In March of 2014 I had my first of three surgeries, performed by a world-renowned surgeon in Cincinnati, Ohio. I was out of the hospital, from a surgery where a doctor cut into my stomach laparoscopically, took out my entire colon, with the exception of a small portion of the lower bowel, and sewed me back up with a piece of my bowel exposed on my stomach and my trusty “bag” (appliance or pouch=correct terminology), in three days.

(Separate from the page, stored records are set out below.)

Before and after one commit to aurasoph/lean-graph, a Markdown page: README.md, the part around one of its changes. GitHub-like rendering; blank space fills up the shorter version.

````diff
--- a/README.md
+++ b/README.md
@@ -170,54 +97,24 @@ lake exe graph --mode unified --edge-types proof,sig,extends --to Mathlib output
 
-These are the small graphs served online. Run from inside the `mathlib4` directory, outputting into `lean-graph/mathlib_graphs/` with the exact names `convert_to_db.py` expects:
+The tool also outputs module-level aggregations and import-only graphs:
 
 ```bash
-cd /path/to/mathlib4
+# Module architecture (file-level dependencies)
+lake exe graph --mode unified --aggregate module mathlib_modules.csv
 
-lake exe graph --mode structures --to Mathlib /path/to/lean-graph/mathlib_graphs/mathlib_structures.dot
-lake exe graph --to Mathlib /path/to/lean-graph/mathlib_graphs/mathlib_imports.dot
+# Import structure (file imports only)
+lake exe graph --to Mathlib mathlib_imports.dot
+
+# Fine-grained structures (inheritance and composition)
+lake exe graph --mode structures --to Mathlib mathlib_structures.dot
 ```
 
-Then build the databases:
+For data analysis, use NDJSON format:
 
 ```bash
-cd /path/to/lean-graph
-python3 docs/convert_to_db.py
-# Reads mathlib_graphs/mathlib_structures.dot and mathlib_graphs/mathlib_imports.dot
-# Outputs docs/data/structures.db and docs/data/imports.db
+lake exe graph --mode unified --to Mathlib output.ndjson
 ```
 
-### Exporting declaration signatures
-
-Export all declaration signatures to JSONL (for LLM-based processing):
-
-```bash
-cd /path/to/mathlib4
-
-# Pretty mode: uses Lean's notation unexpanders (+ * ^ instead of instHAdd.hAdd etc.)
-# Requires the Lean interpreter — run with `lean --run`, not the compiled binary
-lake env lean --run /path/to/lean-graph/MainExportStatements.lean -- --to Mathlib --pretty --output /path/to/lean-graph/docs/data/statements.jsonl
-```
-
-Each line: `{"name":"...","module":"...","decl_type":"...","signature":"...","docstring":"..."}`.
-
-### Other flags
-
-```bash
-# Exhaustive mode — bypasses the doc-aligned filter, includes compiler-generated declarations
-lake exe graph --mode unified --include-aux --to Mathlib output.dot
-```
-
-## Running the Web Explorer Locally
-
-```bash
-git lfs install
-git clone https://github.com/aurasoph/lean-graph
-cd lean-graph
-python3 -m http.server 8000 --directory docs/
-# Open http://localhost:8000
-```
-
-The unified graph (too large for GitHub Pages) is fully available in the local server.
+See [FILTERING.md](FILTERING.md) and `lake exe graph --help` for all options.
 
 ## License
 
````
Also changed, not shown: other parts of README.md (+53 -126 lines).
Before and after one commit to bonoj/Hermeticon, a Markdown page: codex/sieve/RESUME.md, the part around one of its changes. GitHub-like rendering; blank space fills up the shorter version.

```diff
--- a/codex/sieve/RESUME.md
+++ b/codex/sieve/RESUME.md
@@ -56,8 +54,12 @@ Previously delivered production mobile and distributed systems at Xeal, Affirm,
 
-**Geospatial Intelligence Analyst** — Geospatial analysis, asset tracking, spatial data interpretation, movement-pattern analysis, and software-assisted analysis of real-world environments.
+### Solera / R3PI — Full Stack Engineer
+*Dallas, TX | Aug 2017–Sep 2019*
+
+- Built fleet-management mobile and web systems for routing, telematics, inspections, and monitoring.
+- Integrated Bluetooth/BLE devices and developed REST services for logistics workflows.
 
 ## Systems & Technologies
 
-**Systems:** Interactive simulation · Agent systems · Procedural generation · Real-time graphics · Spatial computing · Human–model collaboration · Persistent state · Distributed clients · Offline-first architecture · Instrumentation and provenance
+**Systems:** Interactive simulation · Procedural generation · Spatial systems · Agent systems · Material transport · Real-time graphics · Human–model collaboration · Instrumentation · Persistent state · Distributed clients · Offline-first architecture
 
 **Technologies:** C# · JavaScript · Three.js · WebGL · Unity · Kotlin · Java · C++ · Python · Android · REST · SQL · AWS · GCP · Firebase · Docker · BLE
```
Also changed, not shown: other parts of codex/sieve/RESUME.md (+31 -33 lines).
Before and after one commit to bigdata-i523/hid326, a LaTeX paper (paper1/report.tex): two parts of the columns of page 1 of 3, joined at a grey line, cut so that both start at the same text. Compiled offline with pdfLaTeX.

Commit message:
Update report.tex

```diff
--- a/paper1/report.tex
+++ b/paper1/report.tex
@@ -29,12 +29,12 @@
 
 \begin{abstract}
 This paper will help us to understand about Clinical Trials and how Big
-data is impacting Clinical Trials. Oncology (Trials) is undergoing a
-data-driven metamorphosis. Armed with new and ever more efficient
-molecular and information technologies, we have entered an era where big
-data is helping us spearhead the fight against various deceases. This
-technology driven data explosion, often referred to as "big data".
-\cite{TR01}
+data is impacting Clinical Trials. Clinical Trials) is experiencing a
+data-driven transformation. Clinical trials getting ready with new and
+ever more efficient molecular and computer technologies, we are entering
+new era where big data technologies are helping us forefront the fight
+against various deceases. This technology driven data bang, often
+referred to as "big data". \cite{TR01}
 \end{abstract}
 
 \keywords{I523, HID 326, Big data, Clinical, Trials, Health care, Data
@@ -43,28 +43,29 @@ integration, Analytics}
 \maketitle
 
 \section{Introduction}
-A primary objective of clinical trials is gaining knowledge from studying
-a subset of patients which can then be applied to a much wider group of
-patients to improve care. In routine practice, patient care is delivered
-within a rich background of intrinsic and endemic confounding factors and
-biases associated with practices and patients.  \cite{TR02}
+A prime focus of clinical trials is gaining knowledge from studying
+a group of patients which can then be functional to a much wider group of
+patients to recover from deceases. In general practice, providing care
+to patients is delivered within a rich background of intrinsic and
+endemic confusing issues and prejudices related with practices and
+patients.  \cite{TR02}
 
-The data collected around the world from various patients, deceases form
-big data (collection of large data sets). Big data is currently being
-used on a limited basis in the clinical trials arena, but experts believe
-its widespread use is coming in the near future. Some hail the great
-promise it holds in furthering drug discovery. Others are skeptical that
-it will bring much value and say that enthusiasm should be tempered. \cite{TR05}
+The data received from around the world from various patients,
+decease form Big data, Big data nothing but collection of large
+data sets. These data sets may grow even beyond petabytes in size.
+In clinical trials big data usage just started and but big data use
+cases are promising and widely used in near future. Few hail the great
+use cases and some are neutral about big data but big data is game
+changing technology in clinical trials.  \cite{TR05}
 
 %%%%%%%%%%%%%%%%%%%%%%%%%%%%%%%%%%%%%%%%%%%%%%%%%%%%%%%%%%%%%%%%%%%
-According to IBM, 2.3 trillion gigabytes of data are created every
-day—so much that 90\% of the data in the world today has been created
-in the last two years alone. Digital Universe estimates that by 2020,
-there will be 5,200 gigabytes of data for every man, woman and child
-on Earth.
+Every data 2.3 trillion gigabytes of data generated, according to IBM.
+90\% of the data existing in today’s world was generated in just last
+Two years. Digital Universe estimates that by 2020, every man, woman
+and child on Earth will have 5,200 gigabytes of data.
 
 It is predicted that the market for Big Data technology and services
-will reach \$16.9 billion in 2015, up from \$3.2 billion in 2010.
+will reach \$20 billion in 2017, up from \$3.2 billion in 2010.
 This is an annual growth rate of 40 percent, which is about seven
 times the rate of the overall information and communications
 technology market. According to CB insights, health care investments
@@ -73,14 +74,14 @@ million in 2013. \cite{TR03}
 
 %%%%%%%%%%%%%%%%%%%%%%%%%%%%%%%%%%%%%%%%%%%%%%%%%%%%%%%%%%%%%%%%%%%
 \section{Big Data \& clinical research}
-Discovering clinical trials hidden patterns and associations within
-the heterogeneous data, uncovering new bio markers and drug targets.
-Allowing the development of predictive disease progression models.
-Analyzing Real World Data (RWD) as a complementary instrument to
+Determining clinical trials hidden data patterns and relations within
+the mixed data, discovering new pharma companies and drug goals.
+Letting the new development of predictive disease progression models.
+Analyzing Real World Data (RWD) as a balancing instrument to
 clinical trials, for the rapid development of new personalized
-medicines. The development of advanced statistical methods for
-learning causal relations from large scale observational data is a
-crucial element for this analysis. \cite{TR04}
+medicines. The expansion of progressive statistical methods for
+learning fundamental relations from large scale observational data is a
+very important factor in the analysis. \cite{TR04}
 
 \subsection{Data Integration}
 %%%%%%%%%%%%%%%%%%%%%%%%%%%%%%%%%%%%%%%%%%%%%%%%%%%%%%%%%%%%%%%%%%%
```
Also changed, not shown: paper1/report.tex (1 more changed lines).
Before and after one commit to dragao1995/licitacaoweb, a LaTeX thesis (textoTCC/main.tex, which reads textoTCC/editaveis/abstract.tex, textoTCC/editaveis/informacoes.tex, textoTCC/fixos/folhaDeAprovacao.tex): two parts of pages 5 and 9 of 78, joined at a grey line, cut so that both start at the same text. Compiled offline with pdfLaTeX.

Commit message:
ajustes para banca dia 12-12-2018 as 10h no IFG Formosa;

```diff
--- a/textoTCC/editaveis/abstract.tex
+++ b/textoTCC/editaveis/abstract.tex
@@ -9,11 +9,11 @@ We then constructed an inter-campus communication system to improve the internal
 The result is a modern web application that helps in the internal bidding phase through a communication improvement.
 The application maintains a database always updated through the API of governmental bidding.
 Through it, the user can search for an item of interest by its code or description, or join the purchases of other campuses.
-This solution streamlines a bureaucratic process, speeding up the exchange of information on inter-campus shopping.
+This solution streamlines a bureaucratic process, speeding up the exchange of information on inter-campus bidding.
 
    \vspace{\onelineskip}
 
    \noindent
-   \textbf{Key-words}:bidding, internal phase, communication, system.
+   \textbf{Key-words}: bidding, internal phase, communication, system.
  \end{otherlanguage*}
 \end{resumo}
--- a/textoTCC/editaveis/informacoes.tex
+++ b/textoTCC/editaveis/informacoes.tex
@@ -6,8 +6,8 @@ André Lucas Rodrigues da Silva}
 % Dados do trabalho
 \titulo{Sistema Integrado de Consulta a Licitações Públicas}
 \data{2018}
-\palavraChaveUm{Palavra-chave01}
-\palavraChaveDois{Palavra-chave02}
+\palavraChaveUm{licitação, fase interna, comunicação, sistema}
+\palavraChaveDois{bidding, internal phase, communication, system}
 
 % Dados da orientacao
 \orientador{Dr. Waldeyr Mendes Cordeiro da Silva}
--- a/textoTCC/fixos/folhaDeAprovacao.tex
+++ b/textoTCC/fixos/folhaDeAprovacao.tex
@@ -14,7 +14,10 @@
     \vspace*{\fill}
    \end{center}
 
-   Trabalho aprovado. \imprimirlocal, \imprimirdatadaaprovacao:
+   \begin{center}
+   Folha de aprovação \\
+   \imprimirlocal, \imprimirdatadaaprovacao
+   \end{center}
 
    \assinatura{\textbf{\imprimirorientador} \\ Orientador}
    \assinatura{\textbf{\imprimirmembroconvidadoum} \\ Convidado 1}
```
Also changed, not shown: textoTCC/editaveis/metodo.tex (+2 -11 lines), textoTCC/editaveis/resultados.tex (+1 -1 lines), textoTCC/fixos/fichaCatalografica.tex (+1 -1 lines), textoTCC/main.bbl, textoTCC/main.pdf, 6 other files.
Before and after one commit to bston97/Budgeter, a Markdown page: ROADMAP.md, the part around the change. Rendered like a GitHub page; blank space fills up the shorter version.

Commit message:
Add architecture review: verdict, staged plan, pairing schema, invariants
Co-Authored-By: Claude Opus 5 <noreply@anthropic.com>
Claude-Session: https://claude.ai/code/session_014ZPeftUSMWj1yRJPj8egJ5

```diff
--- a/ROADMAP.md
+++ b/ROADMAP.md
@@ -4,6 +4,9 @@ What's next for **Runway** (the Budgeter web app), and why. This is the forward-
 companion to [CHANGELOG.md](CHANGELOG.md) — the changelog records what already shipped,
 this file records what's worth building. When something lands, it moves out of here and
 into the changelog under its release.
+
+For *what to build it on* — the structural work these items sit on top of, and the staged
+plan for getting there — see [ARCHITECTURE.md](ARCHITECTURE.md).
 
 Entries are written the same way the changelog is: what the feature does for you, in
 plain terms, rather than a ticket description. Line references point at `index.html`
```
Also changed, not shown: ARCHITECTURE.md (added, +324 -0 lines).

I recovered, generally speaking, very quickly; and I specifically remember going on small weekend fishing trips and working out within just a few weeks of this life-changing and life-saving surgical procedure.  The intent, at the time, was to internally reconnect the remaining bowel to the tissue serving as my stoma (external pouch) so that I no longer would have to wear my appliance (a j-pouch procedure).  However, for months I continued to suffer with severe cramping, bleeding and other disabling symptoms, so the decision was made to remove the remainder of my bowel causing these troubles, hence leaving me with a permanent ileostomy (the “bag”).  Honestly, again, I didn’t think twice about it…I had dealt with so much pain for over seven years and the months between surgeries was enough to make me realize that a permanent solution was needed , and I could learn to live with my appliance…and that is what I am doing!  It has not been easy, in fact, it hasn’t even been hard…it goes beyond that; the difficulty is immense, but I am making it literally one day at a time and since my last surgery about two months ago I have gone fishing (on a boat) over 10 times, hunted numerous times for different types of game and plan to continue these activities for the rest of my life.

Living with this pain and facing death, I have grown to appreciate and love the outdoors more than ever.  There is a sense of calm and peace you can only find on the water or back in the thickest part of the woods.  There is a much greater appreciation for life when you take an animal, and a thrill unlike any other when you hook a monster bass and pull him out of the lily-pads or grab hold of a down-rigged rod and fight in a major striper.  These adventures just taste better when you’ve been through the ringer with your health, and make it out on the other side to live to tell about it.

ostomy boat

I want to share these experiences with you, because as tough as living with IBD or an ostomy can be, it should never change your life (unless it is for the better); and I am going to tell you and SHOW you that living the outdoor lifestyle is possible with an appliance.  No, it is not always easy readying your blind, tree-stand or boat; sometimes you feel you may have to work doubly hard than the people around you, but the reward and the relaxation you earn is so much sweeter!!  Every blog that I publish on here, and every video or picture you will see, I am and will be using an ostomy appliance.  I cannot wait to bring you along on my adventures, and even more importantly…(insert the drumroll here)…I WANT TO HEAR AND SEE WHAT YOU ARE DOING OUTDOORS WITH YOUR OSTOMY “RIGHT ALONG SIDE” OF YOU!!

Be safe, have fun and I hope you enjoy the site!  I cannot wait to share my experiences, and see what you all have been doing in the great outdoors, without your colons!